▶ What is required:
All of the entries below are to be copied word for word.

Before-and-after change records:

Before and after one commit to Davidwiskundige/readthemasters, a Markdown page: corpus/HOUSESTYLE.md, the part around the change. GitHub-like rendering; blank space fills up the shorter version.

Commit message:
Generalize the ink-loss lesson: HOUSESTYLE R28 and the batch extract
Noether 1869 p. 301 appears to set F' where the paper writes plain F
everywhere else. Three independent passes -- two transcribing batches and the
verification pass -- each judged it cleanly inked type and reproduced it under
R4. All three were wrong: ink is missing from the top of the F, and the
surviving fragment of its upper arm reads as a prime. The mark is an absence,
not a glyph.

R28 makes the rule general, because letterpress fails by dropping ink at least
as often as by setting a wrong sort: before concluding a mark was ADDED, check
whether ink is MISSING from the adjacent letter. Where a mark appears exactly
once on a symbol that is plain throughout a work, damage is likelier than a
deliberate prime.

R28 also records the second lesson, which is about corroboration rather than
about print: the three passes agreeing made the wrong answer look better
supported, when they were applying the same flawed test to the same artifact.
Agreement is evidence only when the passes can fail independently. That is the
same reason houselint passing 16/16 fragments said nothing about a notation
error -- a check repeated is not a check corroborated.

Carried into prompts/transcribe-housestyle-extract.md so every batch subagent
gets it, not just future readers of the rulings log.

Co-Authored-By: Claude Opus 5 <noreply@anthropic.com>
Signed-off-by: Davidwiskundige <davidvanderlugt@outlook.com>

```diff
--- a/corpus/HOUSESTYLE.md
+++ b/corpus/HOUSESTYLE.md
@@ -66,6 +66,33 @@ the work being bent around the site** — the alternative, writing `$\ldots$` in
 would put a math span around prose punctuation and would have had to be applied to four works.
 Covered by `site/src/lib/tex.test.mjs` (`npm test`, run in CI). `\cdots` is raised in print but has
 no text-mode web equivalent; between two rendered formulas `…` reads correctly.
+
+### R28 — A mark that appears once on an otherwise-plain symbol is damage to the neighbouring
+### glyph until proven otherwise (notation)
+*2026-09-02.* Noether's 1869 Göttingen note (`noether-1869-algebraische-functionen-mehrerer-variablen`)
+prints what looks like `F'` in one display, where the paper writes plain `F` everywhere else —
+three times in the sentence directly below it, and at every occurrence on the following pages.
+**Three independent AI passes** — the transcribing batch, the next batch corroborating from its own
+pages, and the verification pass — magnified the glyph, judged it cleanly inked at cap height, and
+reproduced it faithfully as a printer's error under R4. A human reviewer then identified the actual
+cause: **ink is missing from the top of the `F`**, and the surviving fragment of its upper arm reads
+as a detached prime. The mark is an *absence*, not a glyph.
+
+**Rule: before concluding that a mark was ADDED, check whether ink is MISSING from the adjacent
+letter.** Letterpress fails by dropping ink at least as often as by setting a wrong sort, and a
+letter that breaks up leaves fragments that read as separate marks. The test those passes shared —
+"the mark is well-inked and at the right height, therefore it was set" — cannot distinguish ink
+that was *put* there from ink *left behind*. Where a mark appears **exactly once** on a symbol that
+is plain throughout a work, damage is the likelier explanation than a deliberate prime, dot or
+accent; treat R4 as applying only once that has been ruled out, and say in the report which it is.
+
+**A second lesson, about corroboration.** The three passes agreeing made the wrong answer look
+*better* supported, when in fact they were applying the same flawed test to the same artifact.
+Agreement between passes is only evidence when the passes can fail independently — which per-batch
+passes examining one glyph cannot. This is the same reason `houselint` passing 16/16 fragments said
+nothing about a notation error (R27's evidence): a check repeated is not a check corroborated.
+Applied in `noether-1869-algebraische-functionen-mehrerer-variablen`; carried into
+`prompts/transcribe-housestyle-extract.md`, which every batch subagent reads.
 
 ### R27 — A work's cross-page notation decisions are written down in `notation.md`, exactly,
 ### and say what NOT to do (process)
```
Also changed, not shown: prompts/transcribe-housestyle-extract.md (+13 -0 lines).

▶ Written solution:
Before and after one commit to Davidwiskundige/readthemasters, a Markdown page: corpus/HOUSESTYLE.md, the part around the change. GitHub-like rendering; blank space fills up the shorter version.

Commit message:
Generalize the ink-loss lesson: HOUSESTYLE R28 and the batch extract
Noether 1869 p. 301 appears to set F' where the paper writes plain F
everywhere else. Three independent passes -- two transcribing batches and the
verification pass -- each judged it cleanly inked type and reproduced it under
R4. All three were wrong: ink is missing from the top of the F, and the
surviving fragment of its upper arm reads as a prime. The mark is an absence,
not a glyph.

R28 makes the rule general, because letterpress fails by dropping ink at least
as often as by setting a wrong sort: before concluding a mark was ADDED, check
whether ink is MISSING from the adjacent letter. Where a mark appears exactly
once on a symbol that is plain throughout a work, damage is likelier than a
deliberate prime.

R28 also records the second lesson, which is about corroboration rather than
about print: the three passes agreeing made the wrong answer look better
supported, when they were applying the same flawed test to the same artifact.
Agreement is evidence only when the passes can fail independently. That is the
same reason houselint passing 16/16 fragments said nothing about a notation
error -- a check repeated is not a check corroborated.

Carried into prompts/transcribe-housestyle-extract.md so every batch subagent
gets it, not just future readers of the rulings log.

Co-Authored-By: Claude Opus 5 <noreply@anthropic.com>
Signed-off-by: Davidwiskundige <davidvanderlugt@outlook.com>

```diff
--- a/corpus/HOUSESTYLE.md
+++ b/corpus/HOUSESTYLE.md
@@ -66,6 +66,33 @@ the work being bent around the site** — the alternative, writing `$\ldots$` in
 would put a math span around prose punctuation and would have had to be applied to four works.
 Covered by `site/src/lib/tex.test.mjs` (`npm test`, run in CI). `\cdots` is raised in print but has
 no text-mode web equivalent; between two rendered formulas `…` reads correctly.
+
+### R28 — A mark that appears once on an otherwise-plain symbol is damage to the neighbouring
+### glyph until proven otherwise (notation)
+*2026-09-02.* Noether's 1869 Göttingen note (`noether-1869-algebraische-functionen-mehrerer-variablen`)
+prints what looks like `F'` in one display, where the paper writes plain `F` everywhere else —
+three times in the sentence directly below it, and at every occurrence on the following pages.
+**Three independent AI passes** — the transcribing batch, the next batch corroborating from its own
+pages, and the verification pass — magnified the glyph, judged it cleanly inked at cap height, and
+reproduced it faithfully as a printer's error under R4. A human reviewer then identified the actual
+cause: **ink is missing from the top of the `F`**, and the surviving fragment of its upper arm reads
+as a detached prime. The mark is an *absence*, not a glyph.
+
+**Rule: before concluding that a mark was ADDED, check whether ink is MISSING from the adjacent
+letter.** Letterpress fails by dropping ink at least as often as by setting a wrong sort, and a
+letter that breaks up leaves fragments that read as separate marks. The test those passes shared —
+"the mark is well-inked and at the right height, therefore it was set" — cannot distinguish ink
+that was *put* there from ink *left behind*. Where a mark appears **exactly once** on a symbol that
+is plain throughout a work, damage is the likelier explanation than a deliberate prime, dot or
+accent; treat R4 as applying only once that has been ruled out, and say in the report which it is.
+
+**A second lesson, about corroboration.** The three passes agreeing made the wrong answer look
+*better* supported, when in fact they were applying the same flawed test to the same artifact.
+Agreement between passes is only evidence when the passes can fail independently — which per-batch
+passes examining one glyph cannot. This is the same reason `houselint` passing 16/16 fragments said
+nothing about a notation error (R27's evidence): a check repeated is not a check corroborated.
+Applied in `noether-1869-algebraische-functionen-mehrerer-variablen`; carried into
+`prompts/transcribe-housestyle-extract.md`, which every batch subagent reads.
 
 ### R27 — A work's cross-page notation decisions are written down in `notation.md`, exactly,
 ### and say what NOT to do (process)
```
Also changed, not shown: prompts/transcribe-housestyle-extract.md (+13 -0 lines).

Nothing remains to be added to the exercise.